(Saved entries)
· · ·

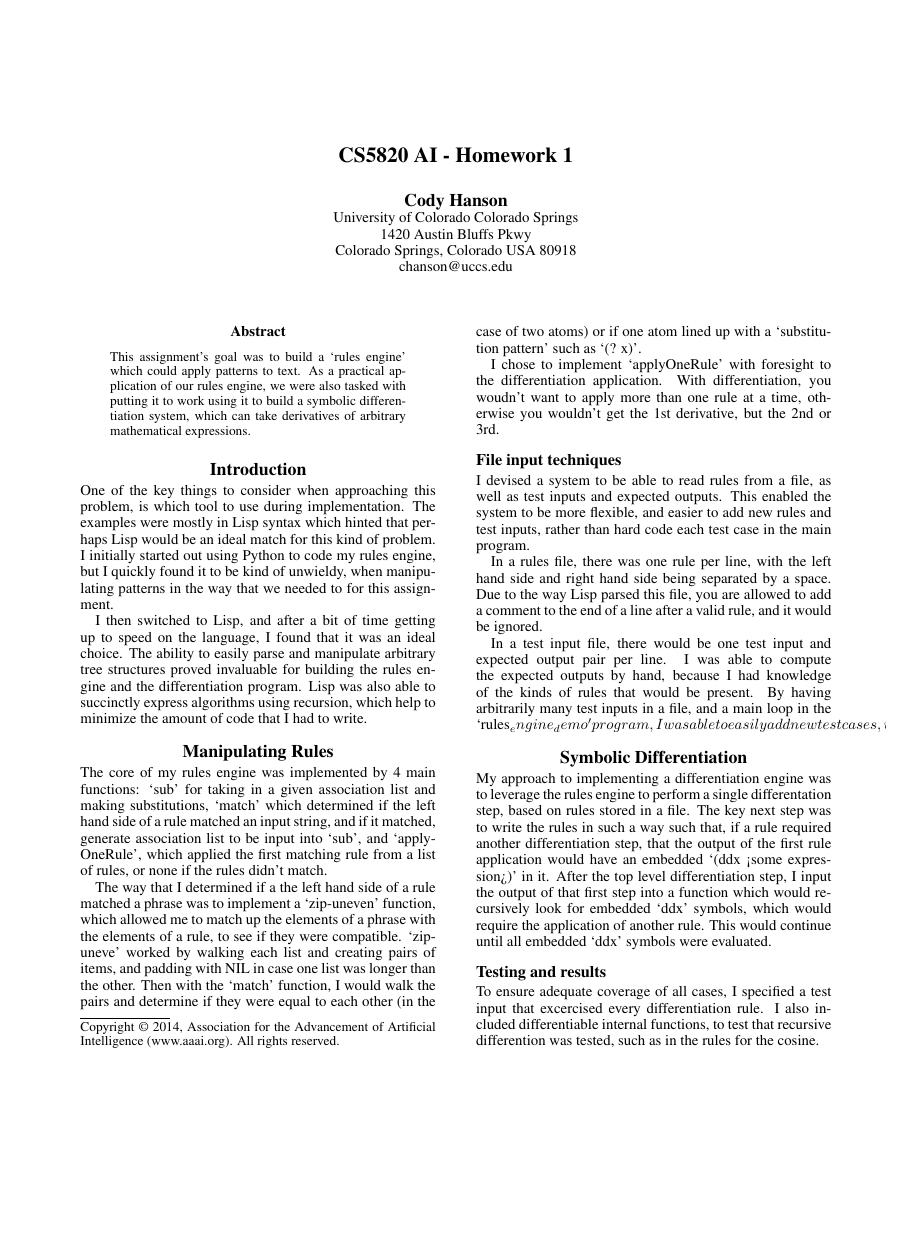
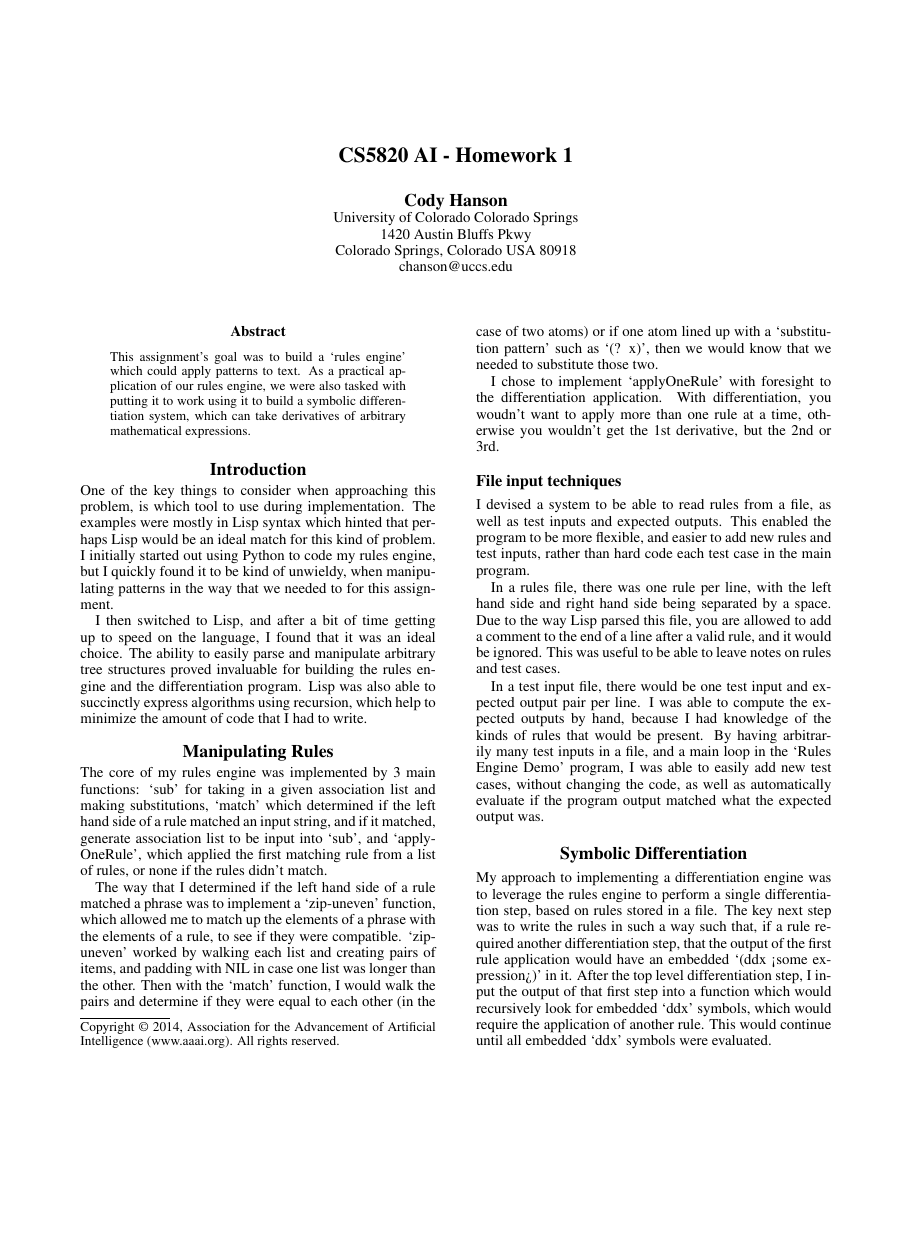
Before and after one commit to codyhanson/uccsmasters, a LaTeX problem sheet (ai/hw1/paper/codyhanson_hw1.tex): page 1 of 6, the shorter picture padded with empty space. Compiled offline with pdfLaTeX.

Commit message:
Final edits, and added output pdf

```diff
--- a/ai/hw1/paper/codyhanson_hw1.tex
+++ b/ai/hw1/paper/codyhanson_hw1.tex
@@ -4,6 +4,16 @@
 \usepackage{helvet}
 \usepackage{courier}
 \usepackage{listings}
+\usepackage{color}
+
+%style for code listings
+\lstset{ %
+  backgroundcolor=\color{white},   % choose the background color; you must add \usepackage{color} or \usepackage{xcolor}
+  basicstyle=\footnotesize,        % the size of the fonts that are used for the code
+  breakatwhitespace=false,         % sets if automatic breaks should only happen at whitespace
+  breaklines=true,
+  commentstyle=\color{blue}    % comment style
+}
 
 \begin{document}
 
@@ -38,46 +48,47 @@ succinctly express algorithms using recursion, which help to minimize
 the amount of code that I had to write.
 
 \section{Manipulating Rules}
-The core of my rules engine was implemented by 4 main functions: `sub' for
+The core of my rules engine was implemented by 3 main functions: `sub' for
 taking in a given association list and making substitutions, `match' which determined
 if the left hand side of a rule matched an input string, and if it matched, generate
 association list to be input into `sub', and `applyOneRule', which applied the first
 matching rule from a list of rules, or none if the rules didn't match.
 
-The way that I determined if a the left hand side of a rule matched a phrase
+The way that I determined if the left hand side of a rule matched a phrase
 was to implement a `zip-uneven' function, which allowed me to match up the
 elements of a phrase with the elements of a rule, to see if they were compatible.
-`zip-uneve' worked by walking each list and creating pairs of items, and padding
+`zip-uneven' worked by walking each list and creating pairs of items, and padding
 with NIL in case one list was longer than the other. Then with the `match' function,
 I would walk the pairs and determine if they were equal to each other (in the case of
-two atoms) or if one atom lined up with a `substitution pattern' such as `(? x)'.
+two atoms) or if one atom lined up with a `substitution pattern' such as `(? x)', then
+we would know that we needed to substitute those two.
 
 I chose to implement `applyOneRule' with foresight to the differentiation application.
 With differentiation, you woudn't want to apply more than one rule at a time, otherwise
 you wouldn't get the 1st derivative, but the 2nd or 3rd.
 
-
 \subsection{File input techniques}
 I devised a system to be able to read rules from a file, as well as test
-inputs and expected outputs. This enabled the system to be more flexible, and
+inputs and expected outputs. This enabled the program to be more flexible, and
 easier to add new rules and test inputs, rather than hard code each test case
 in the main program.
 
 In a rules file, there was one rule per line, with the left hand side and right hand side
 being separated by a space. Due to the way Lisp parsed this file, you are allowed to add a
-comment to the end of a line after a valid rule, and it would be ignored.
+comment to the end of a line after a valid rule, and it would be ignored. This was useful
+to be able to leave notes on rules and test cases.
 
 In a test input file, there would be one test input and expected output pair per line.
 I was able to compute the expected outputs by hand, because I had knowledge of the kinds of
 rules that would be present. By having arbitrarily many test inputs in a file, and a
-main loop in the `rules_engine_demo' program, I was able to easily add new test cases,
+main loop in the `Rules Engine Demo' program, I was able to easily add new test cases,
 without changing the code, as well as automatically evaluate if the program output
 matched what the expected output was.
 
 \section{Symbolic Differentiation}
 
 My approach to implementing a differentiation engine was to leverage the rules engine
-to perform a single differentation step, based on rules stored in a file. The key
+to perform a single differentiation step, based on rules stored in a file. The key
 next step was to write the rules in such a way such that, if a rule required
 another differentiation step, that the output of the first rule application would have
 an embedded `(ddx <some expression>)' in it. After the top level differentiation step,
@@ -85,16 +96,14 @@ I input the output of that first step into a function which would recursively lo
 for embedded `ddx' symbols, which would require the application of another rule.
 This would continue until all embedded `ddx' symbols were evaluated.
 
-
 \subsection{Testing and results}
-To ensure adequate coverage of all cases, I specified a test input that excercised
+To ensure adequate coverage of all cases, I specified a test input that exercised
 every differentiation rule. I also included differentiable internal functions,
-to test that recursive differention was tested, such as in the rules for the cosine.
+to test that recursive differentiation was tested, such as in the rules for the cosine.
 
 I was able to obtain successful answers for all expressions that I attempted. The
 answers were programmatically checked against a human derived lisp format string
 using the lisp function `tree-equal'.
-
 
 \subsection{Future Work}
 One way that I could improve my system is to find a way to mitigate stack overflow issues.
```
Also changed, not shown: ai/hw1/paper/codyhanson_hw1.pdf (added), ai/hw1/paper/codyhanson_hw1.tex (17 more changed lines).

· · ·

> _How to complete this task_
Look through the lines above for "code". Say how many have it, and give no other words.

> _Output below_
5